[Supplied material — start]

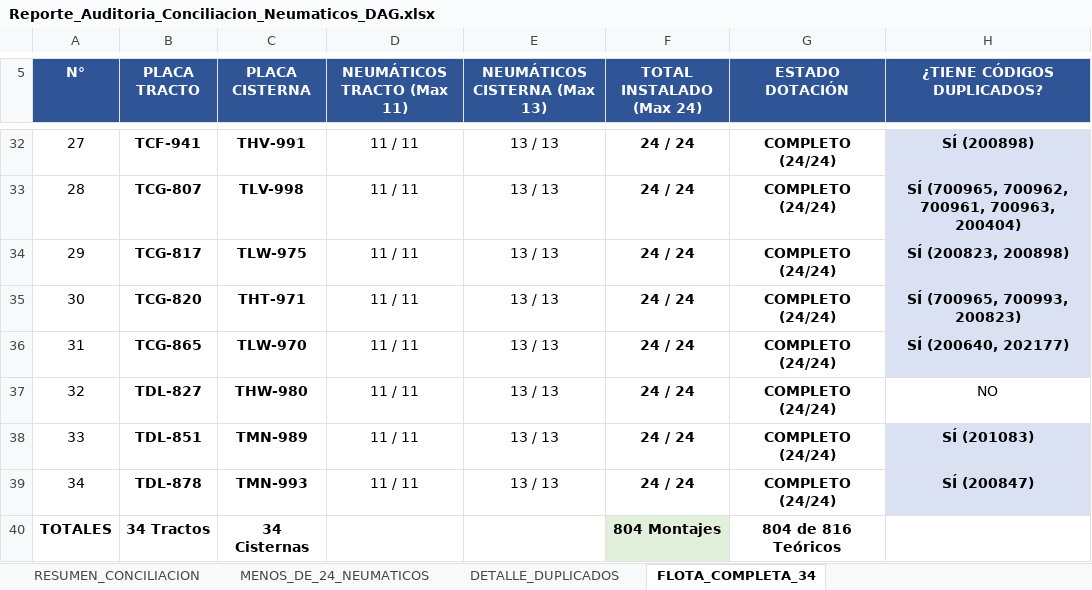
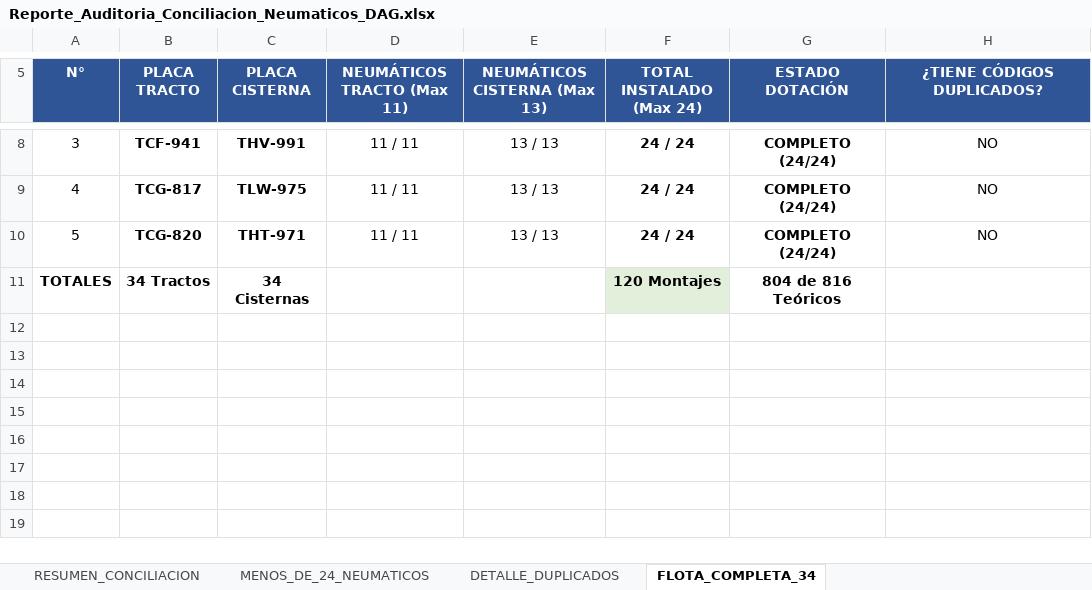
Before and after one commit to victorsvlynch/pipeline_app-web-dag-neumaticos, an Excel workbook: Archivos/Plantillas/Reporte_Auditoria_Conciliacion_Neumaticos_DAG.xlsx, sheet FLOTA_COMPLETA_34, drawn as a sheet; only a part is shown, gaps mark what is left out; values as stored, in another font and other column widths than the file's, no borders; removed rows and columns are numbered as before the commit, all else as after; the diff covers the shown part only; the diff names each change by its address in the sheet, - before the commit and + after, or states it on an @@ line.

```diff
--- a/Archivos/Plantillas/Reporte_Auditoria_Conciliacion_Neumaticos_DAG.xlsx (sheet FLOTA_COMPLETA_34)
+++ b/Archivos/Plantillas/Reporte_Auditoria_Conciliacion_Neumaticos_DAG.xlsx (sheet FLOTA_COMPLETA_34)
@@ column A (N°) renumbered between rows 6 and 10 @@
-H8 (¿TIENE CÓDIGOS DUPLICADOS?): SÍ (200898)
+H8 (¿TIENE CÓDIGOS DUPLICADOS?): NO
@@ H8 fill: #D9E1F2 → none, bold: on → off @@
-row 33: 28 | TCG-807 | TLV-998 | 11 / 11 | 13 / 13 | 24 / 24 | COMPLETO (24/24) | SÍ (700965, 700962, 700961, 700963, 200404)
-H9 (¿TIENE CÓDIGOS DUPLICADOS?): SÍ (200823, 200898)
+H9 (¿TIENE CÓDIGOS DUPLICADOS?): NO
@@ H9:H10 fill: #D9E1F2 → none, bold: on → off @@
-H10 (¿TIENE CÓDIGOS DUPLICADOS?): SÍ (700965, 700993, 200823)
+H10 (¿TIENE CÓDIGOS DUPLICADOS?): NO
-row 36: 31 | TCG-865 | TLW-970 | 11 / 11 | 13 / 13 | 24 / 24 | COMPLETO (24/24) | SÍ (200640, 202177)
-row 37: 32 | TDL-827 | THW-980 | 11 / 11 | 13 / 13 | 24 / 24 | COMPLETO (24/24) | NO
-row 38: 33 | TDL-851 | TMN-989 | 11 / 11 | 13 / 13 | 24 / 24 | COMPLETO (24/24) | SÍ (201083)
-row 39: 34 | TDL-878 | TMN-993 | 11 / 11 | 13 / 13 | 24 / 24 | COMPLETO (24/24) | SÍ (200847)
-F11 (TOTAL INSTALADO (Max 24)): 804 Montajes
+F11 (TOTAL INSTALADO (Max 24)): 120 Montajes
```
Also changed, not shown: 24 removed rows, 1 edited cell and cell formats elsewhere in this sheet, sheet DETALLE_DUPLICADOS, sheet RESUMEN_CONCILIACION, Archivos/Plantillas/Plantilla_Asignacion_Movimiento_Neumaticos_DAG.xlsx, Archivos/Plantillas/Plantilla_Registro_Masivo_Neumaticos_DAG.xlsx, 21 other files.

[Supplied material — finish]

[What you should do]:
Go through the data and gather every line that holds "CÓDIGOS".

[Problem solution]:
-H8 (¿TIENE CÓDIGOS DUPLICADOS?): SÍ (200898)
+H8 (¿TIENE CÓDIGOS DUPLICADOS?): NO
-H9 (¿TIENE CÓDIGOS DUPLICADOS?): SÍ (200823, 200898)
+H9 (¿TIENE CÓDIGOS DUPLICADOS?): NO
-H10 (¿TIENE CÓDIGOS DUPLICADOS?): SÍ (700965, 700993, 200823)
+H10 (¿TIENE CÓDIGOS DUPLICADOS?): NO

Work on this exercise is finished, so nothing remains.